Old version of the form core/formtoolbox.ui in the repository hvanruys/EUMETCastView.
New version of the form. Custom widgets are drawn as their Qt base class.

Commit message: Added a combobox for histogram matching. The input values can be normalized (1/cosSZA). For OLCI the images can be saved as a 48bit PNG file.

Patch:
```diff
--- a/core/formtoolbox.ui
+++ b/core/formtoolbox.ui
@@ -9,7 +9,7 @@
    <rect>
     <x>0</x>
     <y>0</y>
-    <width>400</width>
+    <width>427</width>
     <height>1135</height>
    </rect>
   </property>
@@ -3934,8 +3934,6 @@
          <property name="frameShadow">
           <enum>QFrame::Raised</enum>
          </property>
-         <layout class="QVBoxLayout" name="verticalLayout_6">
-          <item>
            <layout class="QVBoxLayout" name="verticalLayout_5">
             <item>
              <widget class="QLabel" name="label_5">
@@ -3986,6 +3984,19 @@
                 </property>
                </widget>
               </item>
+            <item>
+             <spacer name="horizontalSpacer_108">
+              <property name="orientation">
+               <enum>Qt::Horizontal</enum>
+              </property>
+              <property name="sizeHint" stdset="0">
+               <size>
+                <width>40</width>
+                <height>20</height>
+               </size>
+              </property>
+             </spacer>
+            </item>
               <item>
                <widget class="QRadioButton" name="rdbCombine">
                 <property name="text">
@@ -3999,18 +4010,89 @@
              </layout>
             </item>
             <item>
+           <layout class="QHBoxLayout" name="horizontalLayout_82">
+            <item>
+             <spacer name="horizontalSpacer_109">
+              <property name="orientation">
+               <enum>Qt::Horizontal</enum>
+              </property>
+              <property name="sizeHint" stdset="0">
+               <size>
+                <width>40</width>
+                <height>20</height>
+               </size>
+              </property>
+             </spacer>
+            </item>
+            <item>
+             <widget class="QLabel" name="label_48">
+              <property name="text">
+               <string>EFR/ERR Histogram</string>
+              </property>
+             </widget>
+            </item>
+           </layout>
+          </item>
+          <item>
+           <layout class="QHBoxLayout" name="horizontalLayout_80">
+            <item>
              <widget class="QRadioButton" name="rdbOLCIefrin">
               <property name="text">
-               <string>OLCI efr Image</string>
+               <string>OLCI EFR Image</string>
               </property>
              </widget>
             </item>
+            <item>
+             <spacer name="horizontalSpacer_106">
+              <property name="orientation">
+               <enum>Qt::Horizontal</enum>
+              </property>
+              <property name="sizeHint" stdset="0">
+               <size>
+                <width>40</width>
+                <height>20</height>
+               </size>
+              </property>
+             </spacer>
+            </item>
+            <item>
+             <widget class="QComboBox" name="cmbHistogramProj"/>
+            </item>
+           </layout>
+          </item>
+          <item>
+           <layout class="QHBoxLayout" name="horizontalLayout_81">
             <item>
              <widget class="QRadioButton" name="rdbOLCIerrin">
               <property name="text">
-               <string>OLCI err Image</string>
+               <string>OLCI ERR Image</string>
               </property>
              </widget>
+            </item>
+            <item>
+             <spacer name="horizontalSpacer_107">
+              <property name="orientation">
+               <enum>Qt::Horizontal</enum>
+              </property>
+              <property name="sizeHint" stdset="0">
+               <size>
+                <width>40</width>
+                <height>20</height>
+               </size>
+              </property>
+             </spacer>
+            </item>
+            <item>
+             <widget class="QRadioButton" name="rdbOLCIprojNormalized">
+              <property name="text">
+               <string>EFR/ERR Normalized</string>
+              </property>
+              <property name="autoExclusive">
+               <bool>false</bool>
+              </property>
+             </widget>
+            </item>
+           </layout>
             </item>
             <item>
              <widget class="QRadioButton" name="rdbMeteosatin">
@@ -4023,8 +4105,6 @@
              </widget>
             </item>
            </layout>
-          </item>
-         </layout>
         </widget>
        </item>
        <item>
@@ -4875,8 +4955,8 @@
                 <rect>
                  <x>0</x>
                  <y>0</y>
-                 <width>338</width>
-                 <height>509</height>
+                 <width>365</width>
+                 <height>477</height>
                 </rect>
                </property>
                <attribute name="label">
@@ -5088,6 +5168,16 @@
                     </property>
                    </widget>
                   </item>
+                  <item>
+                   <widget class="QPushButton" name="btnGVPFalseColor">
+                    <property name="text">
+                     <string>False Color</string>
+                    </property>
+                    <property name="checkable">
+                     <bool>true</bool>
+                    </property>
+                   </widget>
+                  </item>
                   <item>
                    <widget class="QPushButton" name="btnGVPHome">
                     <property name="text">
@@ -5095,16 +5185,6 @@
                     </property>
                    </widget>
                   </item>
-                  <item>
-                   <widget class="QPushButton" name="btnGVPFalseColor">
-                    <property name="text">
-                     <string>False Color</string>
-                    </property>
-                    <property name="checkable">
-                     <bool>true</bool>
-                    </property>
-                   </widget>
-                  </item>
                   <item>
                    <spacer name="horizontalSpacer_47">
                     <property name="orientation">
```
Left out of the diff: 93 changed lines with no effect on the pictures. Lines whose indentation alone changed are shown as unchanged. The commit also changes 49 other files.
# # #
What to do ▸
Retype every record above exactly as written.

Worked solution ▸
Old version of the form core/formtoolbox.ui in the repository hvanruys/EUMETCastView.
New version of the form. Custom widgets are drawn as their Qt base class.

Commit message: Added a combobox for histogram matching. The input values can be normalized (1/cosSZA). For OLCI the images can be saved as a 48bit PNG file.

Patch:
```diff
--- a/core/formtoolbox.ui
+++ b/core/formtoolbox.ui
@@ -9,7 +9,7 @@
    <rect>
     <x>0</x>
     <y>0</y>
-    <width>400</width>
+    <width>427</width>
     <height>1135</height>
    </rect>
   </property>
@@ -3934,8 +3934,6 @@
          <property name="frameShadow">
           <enum>QFrame::Raised</enum>
          </property>
-         <layout class="QVBoxLayout" name="verticalLayout_6">
-          <item>
            <layout class="QVBoxLayout" name="verticalLayout_5">
             <item>
              <widget class="QLabel" name="label_5">
@@ -3986,6 +3984,19 @@
                 </property>
                </widget>
               </item>
+            <item>
+             <spacer name="horizontalSpacer_108">
+              <property name="orientation">
+               <enum>Qt::Horizontal</enum>
+              </property>
+              <property name="sizeHint" stdset="0">
+               <size>
+                <width>40</width>
+                <height>20</height>
+               </size>
+              </property>
+             </spacer>
+            </item>
               <item>
                <widget class="QRadioButton" name="rdbCombine">
                 <property name="text">
@@ -3999,18 +4010,89 @@
              </layout>
             </item>
             <item>
+           <layout class="QHBoxLayout" name="horizontalLayout_82">
+            <item>
+             <spacer name="horizontalSpacer_109">
+              <property name="orientation">
+               <enum>Qt::Horizontal</enum>
+              </property>
+              <property name="sizeHint" stdset="0">
+               <size>
+                <width>40</width>
+                <height>20</height>
+               </size>
+              </property>
+             </spacer>
+            </item>
+            <item>
+             <widget class="QLabel" name="label_48">
+              <property name="text">
+               <string>EFR/ERR Histogram</string>
+              </property>
+             </widget>
+            </item>
+           </layout>
+          </item>
+          <item>
+           <layout class="QHBoxLayout" name="horizontalLayout_80">
+            <item>
              <widget class="QRadioButton" name="rdbOLCIefrin">
               <property name="text">
-               <string>OLCI efr Image</string>
+               <string>OLCI EFR Image</string>
               </property>
              </widget>
             </item>
+            <item>
+             <spacer name="horizontalSpacer_106">
+              <property name="orientation">
+               <enum>Qt::Horizontal</enum>
+              </property>
+              <property name="sizeHint" stdset="0">
+               <size>
+                <width>40</width>
+                <height>20</height>
+               </size>
+              </property>
+             </spacer>
+            </item>
+            <item>
+             <widget class="QComboBox" name="cmbHistogramProj"/>
+            </item>
+           </layout>
+          </item>
+          <item>
+           <layout class="QHBoxLayout" name="horizontalLayout_81">
             <item>
              <widget class="QRadioButton" name="rdbOLCIerrin">
               <property name="text">
-               <string>OLCI err Image</string>
+               <string>OLCI ERR Image</string>
               </property>
              </widget>
+            </item>
+            <item>
+             <spacer name="horizontalSpacer_107">
+              <property name="orientation">
+               <enum>Qt::Horizontal</enum>
+              </property>
+              <property name="sizeHint" stdset="0">
+               <size>
+                <width>40</width>
+                <height>20</height>
+               </size>
+              </property>
+             </spacer>
+            </item>
+            <item>
+             <widget class="QRadioButton" name="rdbOLCIprojNormalized">
+              <property name="text">
+               <string>EFR/ERR Normalized</string>
+              </property>
+              <property name="autoExclusive">
+               <bool>false</bool>
+              </property>
+             </widget>
+            </item>
+           </layout>
             </item>
             <item>
              <widget class="QRadioButton" name="rdbMeteosatin">
@@ -4023,8 +4105,6 @@
              </widget>
             </item>
            </layout>
-          </item>
-         </layout>
         </widget>
        </item>
        <item>
@@ -4875,8 +4955,8 @@
                 <rect>
                  <x>0</x>
                  <y>0</y>
-                 <width>338</width>
-                 <height>509</height>
+                 <width>365</width>
+                 <height>477</height>
                 </rect>
                </property>
                <attribute name="label">
@@ -5088,6 +5168,16 @@
                     </property>
                    </widget>
                   </item>
+                  <item>
+                   <widget class="QPushButton" name="btnGVPFalseColor">
+                    <property name="text">
+                     <string>False Color</string>
+                    </property>
+                    <property name="checkable">
+                     <bool>true</bool>
+                    </property>
+                   </widget>
+                  </item>
                   <item>
                    <widget class="QPushButton" name="btnGVPHome">
                     <property name="text">
@@ -5095,16 +5185,6 @@
                     </property>
                    </widget>
                   </item>
-                  <item>
-                   <widget class="QPushButton" name="btnGVPFalseColor">
-                    <property name="text">
-                     <string>False Color</string>
-                    </property>
-                    <property name="checkable">
-                     <bool>true</bool>
-                    </property>
-                   </widget>
-                  </item>
                   <item>
                    <spacer name="horizontalSpacer_47">
                     <property name="orientation">
```
Left out of the diff: 93 changed lines with no effect on the pictures. Lines whose indentation alone changed are shown as unchanged. The commit also changes 49 other files.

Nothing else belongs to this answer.